* Value Line, ex-execs agree to pay $45 mln in fines
* Value Line CEO resigns, replaced by chief legal officer
* Company accused of taking $24 mln in bogus commissions (Adds settlement details, CEO resignation)
LOS ANGELES, Nov 4 (Reuters) - Investment adviser Value Line Inc (VALU.O), two former top executives and an affiliated broker-dealer agreed on Wednesday to pay $45 million to settle a U.S. Securities and Exchange Commission fraud case against them.
Value Line said that Chief Executive Jean Buttner had resigned on Wednesday and was replaced by the company’s Chief Legal Officer Howard Brecher, who becomes acting chairman and chief executive.
The SEC accused Value Line, Buttner, ex-Chief Compliance Officer David Henigson and Value Line Securities Inc of charging more than $24 million in bogus commissions on phantom trades and brokerage services in nine Value Line mutual funds from 1986 through November 2004.

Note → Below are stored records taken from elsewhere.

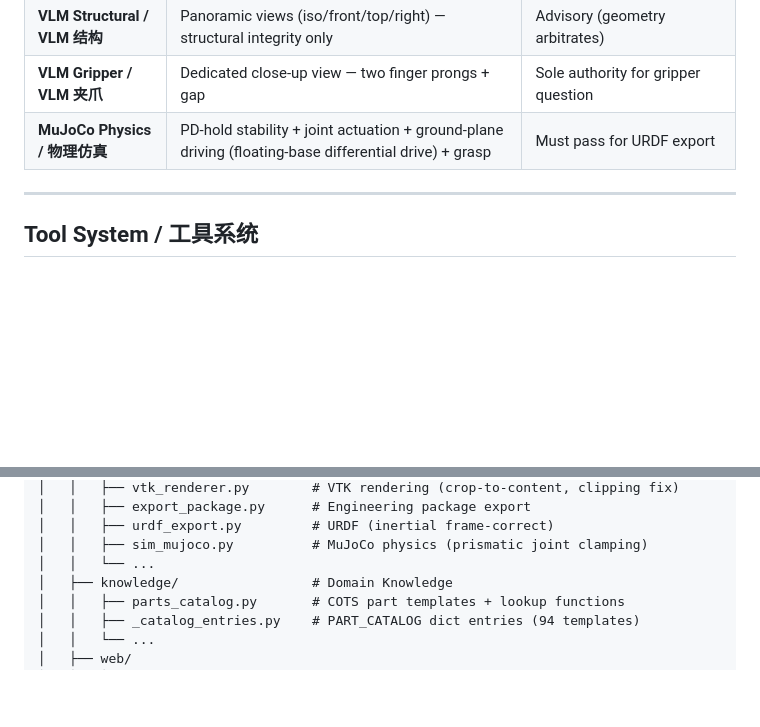
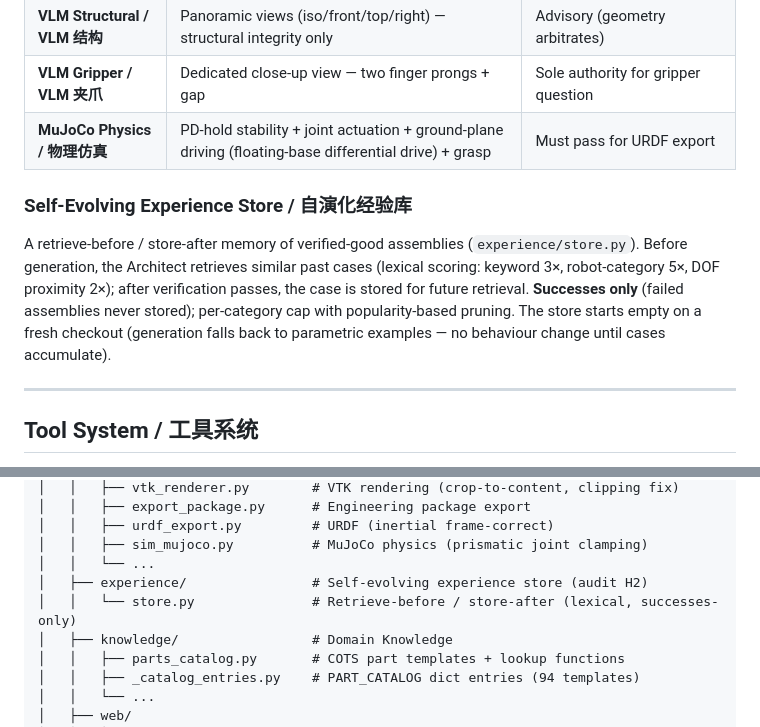
Before and after one commit to xyc200602/language-3d, a Markdown page: README.md, 2 parts joined by grey strips. Rendered like a GitHub page; blank space fills up the shorter version.

Commit message:
docs(README): add experience store to directory tree + architecture section
The self-evolving experience store (added commit 5464ebc) is a core
architectural feature with a dedicated §Method subsection in the paper,
but was missing from README entirely. Per AGENTS.md §4, new tool/feature
modules and architecture changes require README sync.

Added:
- Directory tree: experience/ with store.py (between models/ and knowledge/)
- New §'Self-Evolving Experience Store / 自演化经验库' subsection after
  Verification Architecture, describing retrieve-before/store-after,
  lexical scoring weights, successes-only, empty-store baseline.

Style matches existing README sections (bilingual heading + English body).

```diff
--- a/README.md
+++ b/README.md
@@ -180,6 +180,10 @@ assembly = generate_assembly_from_nl("4自由度机械臂，带夹爪")
 | **VLM Gripper / VLM 夹爪** | Dedicated close-up view — two finger prongs + gap | Sole authority for gripper question |
 | **MuJoCo Physics / 物理仿真** | PD-hold stability + joint actuation + ground-plane driving (floating-base differential drive) + grasp | Must pass for URDF export |
 
+### Self-Evolving Experience Store / 自演化经验库
+
+A retrieve-before / store-after memory of verified-good assemblies (`experience/store.py`). Before generation, the Architect retrieves similar past cases (lexical scoring: keyword 3×, robot-category 5×, DOF proximity 2×); after verification passes, the case is stored for future retrieval. **Successes only** (failed assemblies never stored); per-category cap with popularity-based pruning. The store starts empty on a fresh checkout (generation falls back to parametric examples — no behaviour change until cases accumulate).
+
 ---
 
 ## Tool System / 工具系统
@@ -255,6 +259,8 @@ language-3d/
 │   │   ├── urdf_export.py         # URDF (inertial frame-correct)
 │   │   ├── sim_mujoco.py          # MuJoCo physics (prismatic joint clamping)
 │   │   └── ...
+│   ├── experience/                # Self-evolving experience store (audit H2)
+│   │   └── store.py               # Retrieve-before / store-after (lexical, successes-only)
 │   ├── knowledge/                 # Domain Knowledge
 │   │   ├── parts_catalog.py       # COTS part templates + lookup functions
 │   │   ├── _catalog_entries.py    # PART_CATALOG dict entries (94 templates)
```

Value Line, Buttner, Henigson, and VLS Inc did not admit wrongdoing, but consented to the entry of a cease-and-desist order that imposed $45 million in total fines.
The settlement also barred Buttner and Henigson from associating with any broker, dealer, investment adviser and investment company and from acting as an officer or director of any public company, the SEC and Value Line said.
A Value Line spokesman had no additional comment on the settlement. Neither Buttner nor Henigson could be immediatley reached for comment.
In September, Value Line said it had established a $48 million reserve to fund its settlement offer to the SEC, ending a four-year probe.
The company agreed to reimburse the affected mutual funds and replace Buttner with Brecher upon entry of the settlement order.
At the time, Value Line said it had restructured its investment management subsidiary and brokerage relationships and was “confident” that they comply with regulatory requirements.
The investigation found that Value Line failed to pass on discounted commission rates from outside brokers to the funds, and through a “commission recapture program” added additional fees for services that were not rendered, the SEC said.
The SEC said Buttner directed the “commission recapture program” and Henigson was charged with implementing it through unaffiliated broker-dealers. Both executives made false statements to the company’s board of directors and shareholders and in securities filings, the SEC said. (Reporting by Gina Keating, editing by Leslie Gevirtz)